A traditional bakery on the island of Crete

Similar to an empanada, the kalitsounia is a cheese-filled hand pie typically eaten around Easter. These days, you can find them throughout the year at many traditional bakeries. The crust is soft and slightly crispy on the outside, while the cream filling is made from soft mizithra (goat or sheep's cheese). The hand pie can be savory, with herbs and wild greens, or slightly sweet and served as a dessert.  


Dakos, a traditional Cretan salad

Dakos is a light yet filling salad made with fresh tomato, creamy mizithra cheese, and a pinch of salt, pepper, and oregano, all served on twice-baked bread that's been soaked in olive oil. You can find the salad virtually anywhere on the island of Crete.  

Read more about the Top Culinary Experiences in Greece or get an overview of the Best Things to Do on Crete.

Cretan cheeses

Cheeses for sale in Heraklion, Crete

Since there are very few cows on Crete, most of the cheese on the island is made from sheep or goat's milk. The typical cheeses you will find are:

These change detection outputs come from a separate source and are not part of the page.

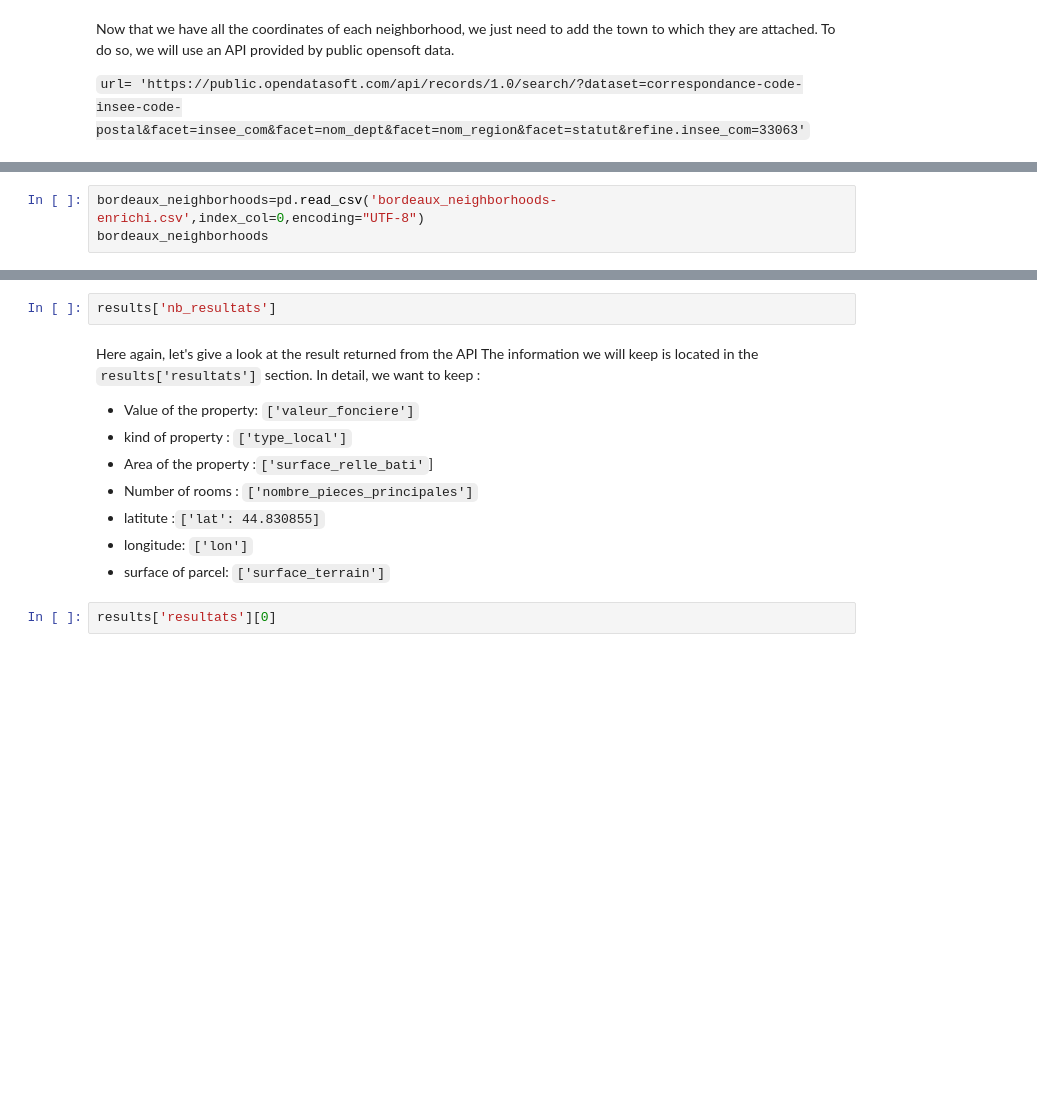
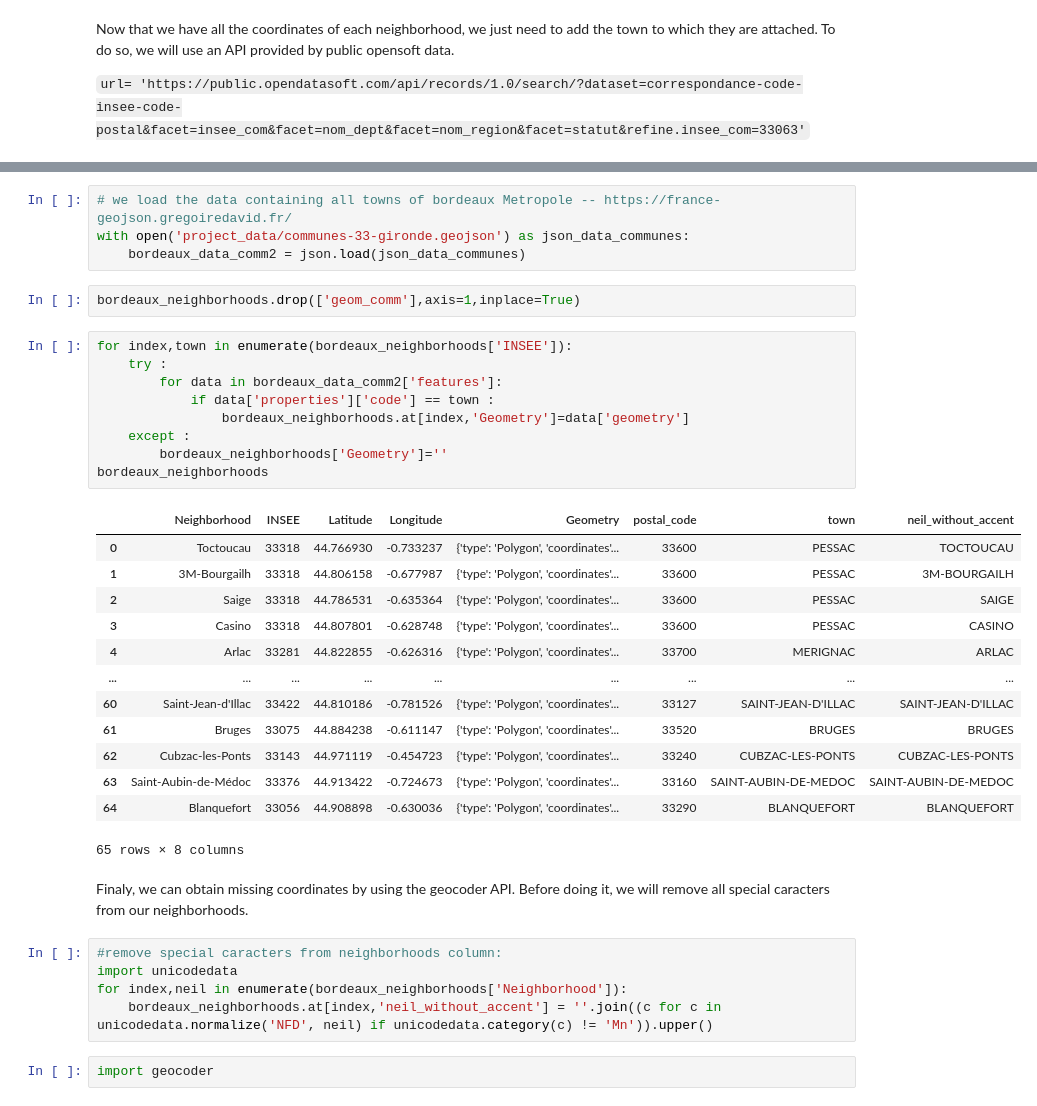
Before and after one commit to PierreBeylard/Coursera_Capstone, a Jupyter notebook: Capstone_project.ipynb, the cells around one changed output, grey strips where cells are left out. Saved outputs shown, nothing was run; the diff lists cells and outputs as text; blank space fills up the shorter version.

```diff
--- a/Capstone_project.ipynb
+++ b/Capstone_project.ipynb
@@ -188,3 +194,0 @@ bordeaux_neighborhoods.to_csv('bordeaux_neighborhoods-enrichi.csv',encoding="UTF
-# %%
-bordeaux_neighborhoods=pd.read_csv('bordeaux_neighborhoods-enrichi.csv',index_col=0,encoding="UTF-8")
-bordeaux_neighborhoods
@@ -265,15 +195,39 @@ results.keys()
-# %%
-results['nb_resultats']
-# %% [markdown]
-Here again, let's give a look at the result returned from the API
-The information we will keep is located in the `results['resultats']` section.
-In detail, we want to keep :
-* Value of the property: `['valeur_fonciere']`
-* kind of property : `['type_local']`
-* Area of the property :`['surface_relle_bati'`]
-* Number of rooms : `['nombre_pieces_principales']`
-* latitute :`['lat': 44.830855]`
-* longitude: `['lon']`
-* surface of parcel:  `['surface_terrain']`
-# %%
-results['resultats'][0]
+# %%
+# we load the data containing all towns of bordeaux Metropole -- https://france-geojson.gregoiredavid.fr/
+with open('project_data/communes-33-gironde.geojson') as json_data_communes:
+    bordeaux_data_comm2 = json.load(json_data_communes)
+# %%
+bordeaux_neighborhoods.drop(['geom_comm'],axis=1,inplace=True)
+# %%
+for index,town in enumerate(bordeaux_neighborhoods['INSEE']):
+    try :
+        for data in bordeaux_data_comm2['features']:
+            if data['properties']['code'] == town :
+                bordeaux_neighborhoods.at[index,'Geometry']=data['geometry']
+    except :
+        bordeaux_neighborhoods['Geometry']=''
+bordeaux_neighborhoods
+# %% [output]
+|  | Neighborhood | INSEE | Latitude | Longitude | Geometry | postal_code | town | neil_without_accent |
+| 0 | Toctoucau | 33318 | 44.766930 | -0.733237 | {'type': 'Polygon', 'coordinates'... | 33600 | PESSAC | TOCTOUCAU |
+| 1 | 3M-Bourgailh | 33318 | 44.806158 | -0.677987 | {'type': 'Polygon', 'coordinates'... | 33600 | PESSAC | 3M-BOURGAILH |
+| 2 | Saige | 33318 | 44.786531 | -0.635364 | {'type': 'Polygon', 'coordinates'... | 33600 | PESSAC | SAIGE |
+| 3 | Casino | 33318 | 44.807801 | -0.628748 | {'type': 'Polygon', 'coordinates'... | 33600 | PESSAC | CASINO |
+| 4 | Arlac | 33281 | 44.822855 | -0.626316 | {'type': 'Polygon', 'coordinates'... | 33700 | MERIGNAC | ARLAC |
+| ... | ... | ... | ... | ... | ... | ... | ... | ... |
+| 60 | Saint-Jean-d'Illac | 33422 | 44.810186 | -0.781526 | {'type': 'Polygon', 'coordinates'... | 33127 | SAINT-JEAN-D'ILLAC | SAINT-JEAN-D'ILLAC |
+| 61 | Bruges | 33075 | 44.884238 | -0.611147 | {'type': 'Polygon', 'coordinates'... | 33520 | BRUGES | BRUGES |
+| 62 | Cubzac-les-Ponts | 33143 | 44.971119 | -0.454723 | {'type': 'Polygon', 'coordinates'... | 33240 | CUBZAC-LES-PONTS | CUBZAC-LES-PONTS |
+| 63 | Saint-Aubin-de-Médoc | 33376 | 44.913422 | -0.724673 | {'type': 'Polygon', 'coordinates'... | 33160 | SAINT-AUBIN-DE-MEDOC | SAINT-AUBIN-DE-MEDOC |
+| 64 | Blanquefort | 33056 | 44.908898 | -0.630036 | {'type': 'Polygon', 'coordinates'... | 33290 | BLANQUEFORT | BLANQUEFORT |
+65 rows × 8 columns
+# %% [markdown]
+Finaly, we can obtain missing coordinates by using the geocoder API.
+Before doing it, we will remove all special caracters from our neighborhoods.
+# %%
+#remove special caracters from neighborhoods column:
+import unicodedata
+for index,neil in enumerate(bordeaux_neighborhoods['Neighborhood']):
+    bordeaux_neighborhoods.at[index,'neil_without_accent'] = ''.join((c for c in unicodedata.normalize('NFD', neil) if unicodedata.category(c) != 'Mn')).upper()
+# %%
+import geocoder
```
Also changed, not shown: parts of 38 cells of this notebook.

  • Mizithra, a fresh cheese made with milk and whey from sheep or goats. It's usually served on top of salads or used in place of butter. It's delicious on its own or with a touch of honey.
  • Anthotiros, a sheep and goat cheese that is mild and soft. This cheese is often sprinkled on pasta dishes.
  • Graviera, a classic hard cheese that's usually made with sheep's milk. It's rich, with a slightly nutty flavor. This cheese can be eaten alone or with bread and honey. 

Try these different types of cheeses, and learn how they're made, on a Cretan Villages Food and Culture Tour.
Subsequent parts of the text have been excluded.